So the only way that Groupon really works for a business is for that company to receive repeat business (at a higher per purchase level). So for Groupon to succeed, it’s all about their business clients retaining and growing business with those Groupon customers.

The theory for the business is they take a short-term loss on a consumer purchase to establish and grow a relationship with that consumer. The reality is often different, however. The business could be cannibalizing their own business by selling at discounted rates to existing customers. They could be involved with Groupon only to attract customers who buy purely on price (and a deeply discounted price at that!). So if the discount goes away, so will that customer.

To help its clients with retention, Groupon has created Groupon Rewards. They promote a “Hassle-Free Setup” followed by “Automatic Rewards” followed by “Customer Analytics.”

No, Groupon does not say that it is cutting its fees. It’s apparently proposing to manage a loyalty program for your business, where consumers get discounts once they’ve spent a certain amount. Not exactly leading edge stuff, but it does promote consumers buying before they get the discount.

So let’s focus on the broader lesson here. If you want to grow your business in a smart way, getting customers in your door (such as what Groupon has historically done) is only the start; long-term success is driven by retention and growth.

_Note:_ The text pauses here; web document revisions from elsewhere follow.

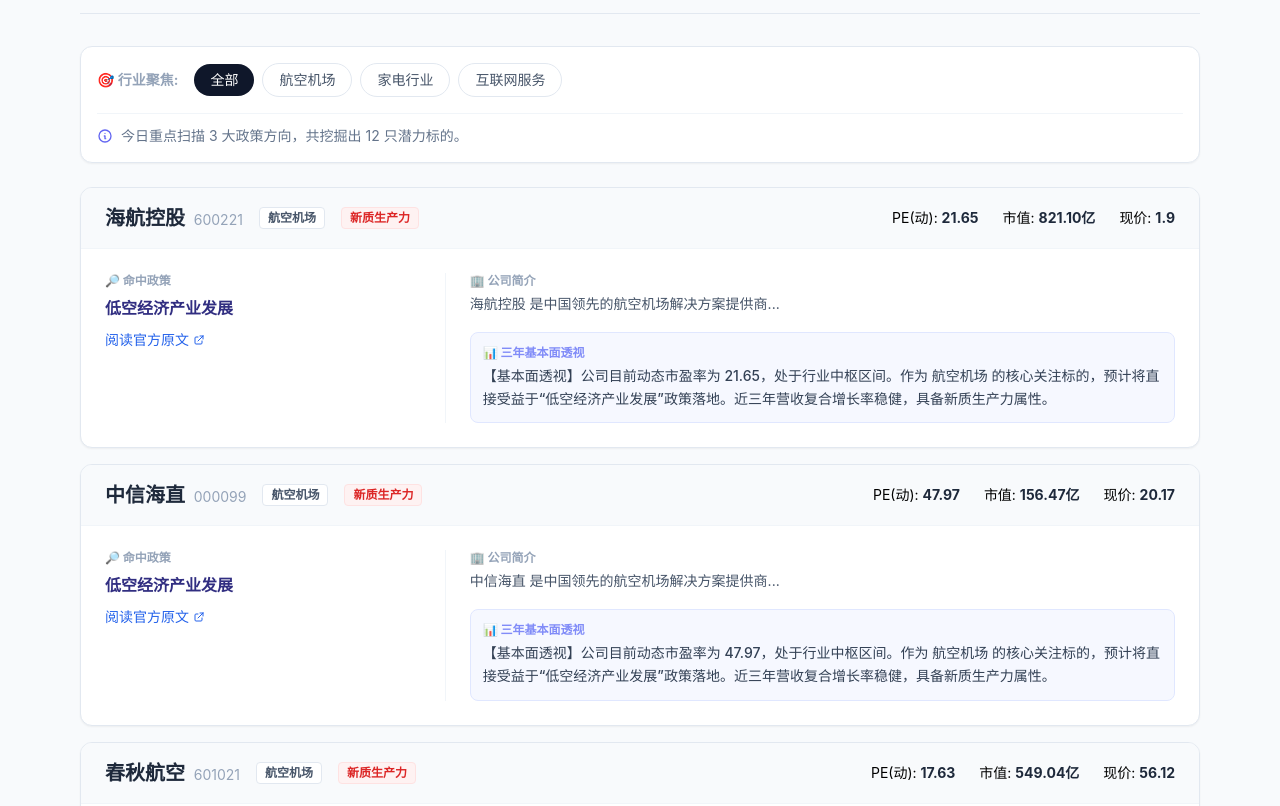
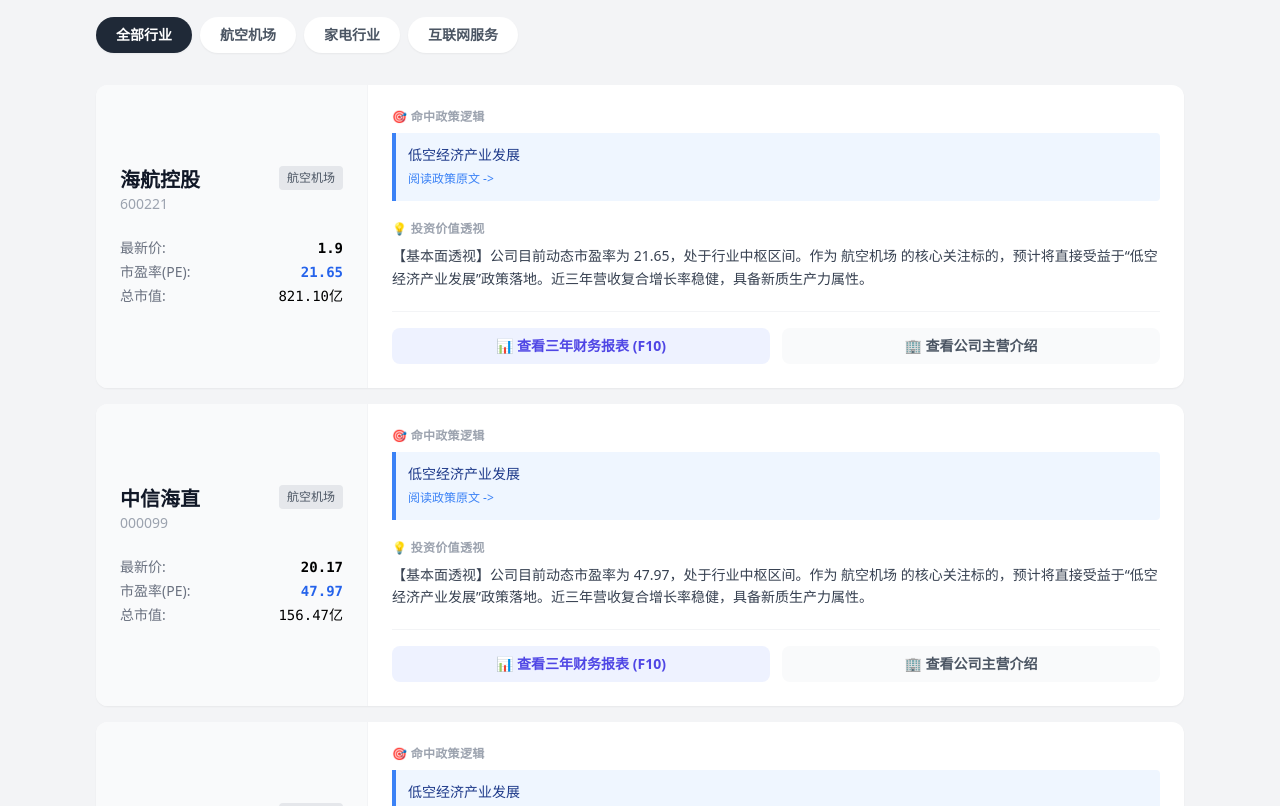
Before and after one commit to daqianwu113-lang/stock-daily_new, a plain HTML site: page docs/index.html in a window 1280 px wide. Shown: the part 107-913 px from the top of the page. Drawn offline with nearby package versions, Linux system fonts and the light colour scheme.

Commit message:
Update index.html

```diff
--- a/docs/index.html
+++ b/docs/index.html
@@ -3,127 +3,134 @@
 <head>
     <meta charset="UTF-8">
     <meta name="viewport" content="width=device-width, initial-scale=1.0">
-    <title>AlphaMiner - 深度投研日报</title>
+    <title>AlphaMiner 核心机会日报</title>
     <script src="https://unpkg.com/vue@3/dist/vue.global.js"></script>
     <script src="https://cdn.tailwindcss.com"></script>
-    <!-- 引入中文字体优化 -->
     <style>
-        body { font-family: -apple-system, BlinkMacSystemFont, "Segoe UI", Roboto, "Helvetica Neue", Arial, "Noto Sans", sans-serif; background-color: #f8fafc; }
         [v-cloak] { display: none; }
-        /* 自定义滚动条 */
-        ::-webkit-scrollbar { width: 6px; }
-        ::-webkit-scrollbar-track { background: #f1f1f1; }
-        ::-webkit-scrollbar-thumb { background: #cbd5e1; border-radius: 3px; }
+        body { background-color: #f3f4f6; font-family: system-ui, -apple-system, sans-serif; }
     </style>
 </head>
 <body>
-    <div id="app" class="max-w-6xl mx-auto px-4 py-8" v-cloak>
+    <div id="app" class="max-w-6xl mx-auto p-4 md:p-8" v-cloak>
 
-        <!-- 头部 -->
-        <div class="flex flex-col md:flex-row justify-between items-end mb-8 border-b border-slate-200 pb-4">
-            <div>
-                <h1 class="text-4xl font-extrabold text-slate-900 tracking-tight">AlphaMiner <span class="text-indigo-600">Pro</span></h1>
-                <p class="text-slate-500 mt-2 font-medium">政策驱动 · 基本面量化 · 价值挖掘</p>
-            </div>
-            <div class="text-right mt-4 md:mt-0">
-                <div class="inline-block bg-indigo-50 text-indigo-700 px-4 py-1 rounded-full text-sm font-bold border border-indigo-100">
-                    📅 {{ report.date }}
-                </div>
+        <!-- 头部日期 -->
+        <div class="flex justify-between items-center mb-6">
+            <h1 class="text-3xl font-black text-gray-800 tracking-tight">AlphaMiner <span class="text-blue-600">Pro</span></h1>
+            <div class="bg-white px-4 py-2 rounded-lg shadow-sm text-sm font-bold text-gray-600">
+                📅 {{ report.date }}
             </div>
         </div>
 
-        <div v-if="loading" class="py-20 text-center">
-            <div class="inline-block w-8 h-8 border-4 border-indigo-200 border-t-indigo-600 rounded-full animate-spin mb-4"></div>
-            <p class="text-slate-400">正在从云端同步最新挖掘数据...</p>
+        <div v-if="loading" class="text-center py-24">
+            <div class="text-xl text-gray-400 animate-pulse">正在从云端获取最新市场数据...</div>
         </div>
 
         <div v-else>
-            <!-- 筛选器 (修复了点击问题) -->
-            <div class="bg-white rounded-xl shadow-sm border border-slate-200 p-4 mb-6 sticky top-4 z-20">
-                <div class="flex items-center space-x-2 overflow-x-auto pb-1">
-                    <span class="text-sm font-bold text-slate-400 whitespace-nowrap mr-2">🎯 行业聚焦:</span>
-
-                    <button
-                        @click="currentFilter = 'All'"
-                        :class="currentFilter === 'All' ? 'bg-slate-900 text-white' : 'bg-slate-100 text-slate-600 hover:bg-slate-200'"
-                        class="px-4 py-1.5 rounded-full text-sm font-medium transition-all whitespace-nowrap">
-                        全部
-                    </button>
-
-                    <button
-                        v-for="ind in report.industries"
-                        :key="ind"
-                        @click="currentFilter = ind"
-                        :class="currentFilter === ind ? 'bg-indigo-600 text-white shadow-md shadow-indigo-200' : 'bg-white border border-slate-200 text-slate-600 hover:border-indigo-300 hover:text-indigo-600'"
-                        class="px-4 py-1.5 rounded-full text-sm font-medium transition-all whitespace-nowrap">
-                        {{ ind }}
-                    </button>
-                </div>
-                <!-- 摘要显示 -->
-                <div class="mt-3 pt-3 border-t border-slate-100 text-sm text-slate-500 flex items-center">
-                    <svg class="w-4 h-4 mr-2 text-indigo-500" fill="none" stroke="currentColor" viewBox="0 0 24 24"><path stroke-linecap="round" stroke-linejoin="round" stroke-width="2" d="M13 16h-1v-4h-1m1-4h.01M21 12a9 9 0 11-18 0 9 9 0 0118 0z"></path></svg>
-                    {{ report.summary }}
+            <!-- 模块一：今日核心政策看板 (你要求的详细展示) -->
+            <div class="grid grid-cols-1 md:grid-cols-3 gap-4 mb-8">
+                <div v-for="policy in report.policies" :key="policy.id" class="bg-white rounded-xl p-5 shadow-sm border-t-4 border-blue-500">
+                    <div class="flex justify-between items-start mb-2">
+                        <span class="bg-blue-100 text-blue-800 text-xs font-bold px-2 py-0.5 rounded">{{ policy.source }}</span>
+                        <a :href="policy.url" target="_blank" class="text-xs text-gray-400 hover:text-blue-500 flex items-center">
+                            原文 🔗
+                        </a>
+                    </div>
+                    <h3 class="font-bold text-gray-800 mb-2 leading-tight">{{ policy.title }}</h3>
+                    <p class="text-sm text-gray-500 mb-3 leading-relaxed line-clamp-2" :title="policy.desc">{{ policy.desc }}</p>
+                    <div class="flex flex-wrap gap-1">
+                        <span v-for="tag in policy.keywords" :key="tag" class="text-xs border border-gray-200 text-gray-500 px-2 py-1 rounded">
+                            {{ tag }}
+                        </span>
+                    </div>
                 </div>
             </div>
 
-            <!-- 股票卡片列表 -->
+            <!-- 模块二：行业筛选 -->
+            <div class="flex overflow-x-auto gap-2 mb-6 pb-2">
+                <button
+                    @click="currentFilter = 'All'"
+                    :class="currentFilter === 'All' ? 'bg-gray-800 text-white' : 'bg-white text-gray-600 hover:bg-gray-50'"
+                    class="px-5 py-2 rounded-full text-sm font-bold shadow-sm whitespace-nowrap transition-colors">
+                    全部行业
+                </button>
+                <!-- 这里的行业列表是从所有股票里提取出来的 -->
+                <button
+                    v-for="ind in uniqueIndustries"
+                    :key="ind"
+                    @click="currentFilter = ind"
+                    :class="currentFilter === ind ? 'bg-blue-600 text-white' : 'bg-white text-gray-600 hover:bg-gray-50'"
+                    class="px-5 py-2 rounded-full text-sm font-bold shadow-sm whitespace-nowrap transition-colors">
+                    {{ ind }}
+                </button>
+            </div>
+
+            <!-- 模块三：个股详情卡片 -->
             <div class="space-y-4">
-                <div v-for="stock in filteredStocks" :key="stock.code" class="bg-white rounded-xl shadow-sm border border-slate-200 hover:shadow-lg transition-shadow duration-300 overflow-hidden">
+                <div v-for="stock in filteredStocks" :key="stock.code" class="bg-white rounded-xl shadow-sm overflow-hidden hover:shadow-md transition-shadow">
+                    <div class="flex flex-col md:flex-row">
 
-                    <!-- 卡片头部：基本信息 -->
-                    <div class="bg-slate-50 px-6 py-4 flex flex-col md:flex-row justify-between md:items-center border-b border-slate-100">
-                        <div class="flex items-center gap-4">
-                            <div>
-                                <h3 class="text-xl font-bold text-slate-800">{{ stock.name }} <span class="text-sm font-normal text-slate-400 ml-1">{{ stock.code }}</span></h3>
+                        <!-- 左侧：股票基础信息 -->
+                        <div class="w-full md:w-1/4 bg-gray-50 p-6 flex flex-col justify-center border-r border-gray-100">
+                            <div class="flex justify-between items-start mb-2">
+                                <div>
+                                    <div class="text-xl font-bold text-gray-900">{{ stock.name }}</div>
+                                    <div class="text-sm text-gray-400">{{ stock.code }}</div>
+                                </div>
+                                <span class="bg-gray-200 text-gray-600 text-xs px-2 py-1 rounded">{{ stock.industry }}</span>
                             </div>
-                            <span class="px-2 py-0.5 rounded text-xs font-semibold bg-white border border-slate-200 text-slate-600">
-                                {{ stock.industry }}
-                            </span>
-                            <span class="px-2 py-0.5 rounded text-xs font-semibold bg-red-50 text-red-600 border border-red-100">
-                                {{ stock.policy_tag }}
-                            </span>
-                        </div>
-                        <div class="mt-2 md:mt-0 flex gap-6 text-sm">
-                            <div>PE(动): <span class="font-bold text-slate-800">{{ stock.pe }}</span></div>
-                            <div>市值: <span class="font-bold text-slate-800">{{ stock.market_cap }}</span></div>
-                            <div>现价: <span class="font-bold text-slate-800">{{ stock.price }}</span></div>
-                        </div>
-                    </div>
-
-                    <!-- 卡片主体：双栏布局 -->
-                    <div class="p-6 grid grid-cols-1 md:grid-cols-3 gap-6">
-
-                        <!-- 左侧：政策逻辑 (1/3 宽度) -->
-                        <div class="col-span-1 border-r border-slate-100 pr-0 md:pr-6">
-                            <h4 class="text-xs font-bold text-slate-400 uppercase mb-2">🔎 命中政策</h4>
-                            <p class="font-bold text-indigo-900 mb-2 leading-snug">{{ stock.policy_title }}</p>
-                            <a :href="stock.policy_url" target="_blank" class="inline-flex items-center text-sm text-blue-600 hover:text-blue-800 font-medium hover:underline">
-                                阅读官方原文
-                                <svg class="w-3 h-3 ml-1" fill="none" stroke="currentColor" viewBox="0 0 24 24"><path stroke-linecap="round" stroke-linejoin="round" stroke-width="2" d="M10 6H6a2 2 0 00-2 2v10a2 2 0 002 2h10a2 2 0 002-2v-4M14 4h6m0 0v6m0-6L10 14"></path></svg>
-                            </a>
+                            <div class="mt-4 space-y-1 text-sm">
+                                <div class="flex justify-between">
+                                    <span class="text-gray-500">最新价:</span>
+                                    <span class="font-mono font-bold">{{ stock.price }}</span>
+                                </div>
+                                <div class="flex justify-between">
+                                    <span class="text-gray-500">市盈率(PE):</span>
+                                    <span class="font-mono font-bold text-blue-600">{{ stock.pe }}</span>
+                                </div>
+                                <div class="flex justify-between">
+                                    <span class="text-gray-500">总市值:</span>
+                                    <span class="font-mono">{{ stock.market_cap }}</span>
+                                </div>
+                            </div>
                         </div>
 
-                        <!-- 右侧：公司深度 & 财务 (2/3 宽度) -->
-                        <div class="col-span-1 md:col-span-2">
-                            <div class="mb-4">
-                                <h4 class="text-xs font-bold text-slate-400 uppercase mb-1">🏢 公司简介</h4>
-                                <p class="text-sm text-slate-600 leading-relaxed">{{ stock.profile_highlight }}</p>
+                        <!-- 右侧：深度内容 -->
+                        <div class="w-full md:w-3/4 p-6">
+                            <!-- 命中政策 -->
+                            <div class="mb-5">
+                                <h4 class="text-xs font-bold text-gray-400 uppercase tracking-wide mb-2">🎯 命中政策逻辑</h4>
+                                <div class="bg-blue-50 border-l-4 border-blue-500 p-3 rounded-r">
+                                    <p class="text-sm text-blue-900 font-medium">{{ stock.policy_title }}</p>
+                                    <a :href="stock.policy_url" target="_blank" class="text-xs text-blue-500 hover:underline mt-1 inline-block">
+                                        阅读政策原文 ->
+                                    </a>
+                                </div>
                             </div>
-                            <div class="bg-indigo-50/50 rounded-lg p-3 border border-indigo-100">
-                                <h4 class="text-xs font-bold text-indigo-400 uppercase mb-1">📊 三年基本面透视</h4>
-                                <p class="text-sm text-slate-700 leading-relaxed font-medium">
-                                    {{ stock.analysis }}
-                                </p>
+
+                            <!-- 智能分析 -->
+                            <div class="mb-5">
+                                <h4 class="text-xs font-bold text-gray-400 uppercase tracking-wide mb-2">💡 投资价值透视</h4>
+                                <p class="text-sm text-gray-700 leading-relaxed">{{ stock.analysis }}</p>
+                            </div>
+
+                            <!-- 底部：行动按钮 -->
+                            <div class="flex items-center gap-3 pt-4 border-t border-gray-100">
+                                <a :href="stock.f10_url" target="_blank" class="flex-1 text-center bg-indigo-50 text-indigo-600 hover:bg-indigo-100 py-2 rounded-lg text-sm font-bold transition-colors">
+                                    📊 查看三年财务报表 (F10)
+                                </a>
+                                <a :href="stock.f10_url" target="_blank" class="flex-1 text-center bg-gray-50 text-gray-600 hover:bg-gray-100 py-2 rounded-lg text-sm font-bold transition-colors">
+                                    🏢 查看公司主营介绍
+                                </a>
                             </div>
                         </div>
                     </div>
-
                 </div>
             </div>
 
-            <!-- 空状态提示 -->
-            <div v-if="filteredStocks.length === 0" class="text-center py-12 bg-white rounded-xl border border-dashed border-slate-300">
-                <p class="text-slate-400">当前筛选条件下暂无数据，请切换全部查看。</p>
+            <!-- 空数据提示 -->
+            <div v-if="filteredStocks.length === 0" class="text-center py-10">
+                <p class="text-gray-400">当前筛选下暂无数据</p>
             </div>
         </div>
     </div>
@@ -135,25 +142,29 @@
                 return {
                     loading: true,
                     currentFilter: 'All',
-                    report: { stocks: [], industries: [], summary: "" }
+                    report: { policies: [], stocks: [] }
                 }
             },
             computed: {
+                // 自动从股票数据中提取出所有行业，去重
+                uniqueIndustries() {
+                    const inds = new Set(this.report.stocks.map(s => s.industry));
+                    return Array.from(inds);
+                },
+                // 根据当前按钮筛选股票
                 filteredStocks() {
-                    if (this.currentFilter === 'All') {
-                        return this.report.stocks;
-                    }
+                    if (this.currentFilter === 'All') return this.report.stocks;
                     return this.report.stocks.filter(s => s.industry === this.currentFilter);
                 }
             },
             mounted() {
-                fetch('data.json?t=' + new Date().getTime())
-                    .then(res => res.json())
-                    .then(data => {
-                        this.report = data;
+                fetch('data.json?t=' + Date.now())
+                    .then(r => r.json())
+                    .then(d => {
+                        this.report = d;
                         this.loading = false;
                     })
-                    .catch(e => console.error("Data load failed", e))
+                    .catch(e => console.error(e));
             }
         }).mount('#app')
     </script>
```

Interested in improving your company’s customer retention? Check out our Fast-Track Retention & Growth Assessment: http://www.cssamerica.com/cssfastrga.htm

Read our New Book – “Ask Yourself…Am I GREAT at Customer Service?” http://www.amigreatat.com/

Listen to our latest podcast episode of “Stepping Up Service” on The MESH Network at http://themesh.tv/stepping-up-service/


The 3rd Time Better be the Charm

Posted on in Business Advice, World of Customer Service Please leave a comment

A friend recently relayed this customer service story to me, and food stories are always a special treat! Enjoy!…or at least, Learn…

Twice this weekend I noticed that servers, in their desire to speed up the delivery process (I can only assume) were actually stepping over my words while I was ordering. I’m not a particularly slow orderer, and I haven’t noticed this much before, but it was odd.

Once was at a local sandwich shop. I was ordering the pick two so you have to pick a sandwich, a side, and a soup. I was giving my choices, but before I even got them out of my mouth, the cashier is prompting me for the next thing that I have to decide. I said “and I’d like…” (getting ready to say “a medium drink”), and she interrupted me in mid-sentence to ask if I wanted a drink. I can almost see this occurring if there was a long line behind me, but there was no one else in line. It probably would have even been okay if she was cheery and bubbly or perhaps apologetic, but this young lady was none of those things – not a smile to be found.

The other experience was at a fast food restaurant the next day. I gave my order for the combo; she says “what?” in a terse voice, so then I began to restate my order, and before I could finish restating it, she interrupted by saying “Drink?” I was in the process of telling her that; oh, and, again, there was nobody behind me in line.

These may be perceived as “little things,” but is interrupting others good customer relations? Is being rude good customer service? Is not listening good for repeat business? Is it a good thing to be so task-oriented that you don’t focus on the person for whom you’re doing the task?

Hopefully the 3rd restaurant encounter for my friend will be better, and based on the tone of the story, it probably will be at a different place.

Read our New Book – “Ask Yourself…Am I GREAT at Customer Service?” http://www.amigreatat.com/

Interested in improving your company’s customer service? See more at our new website! http://www.cssamerica.com/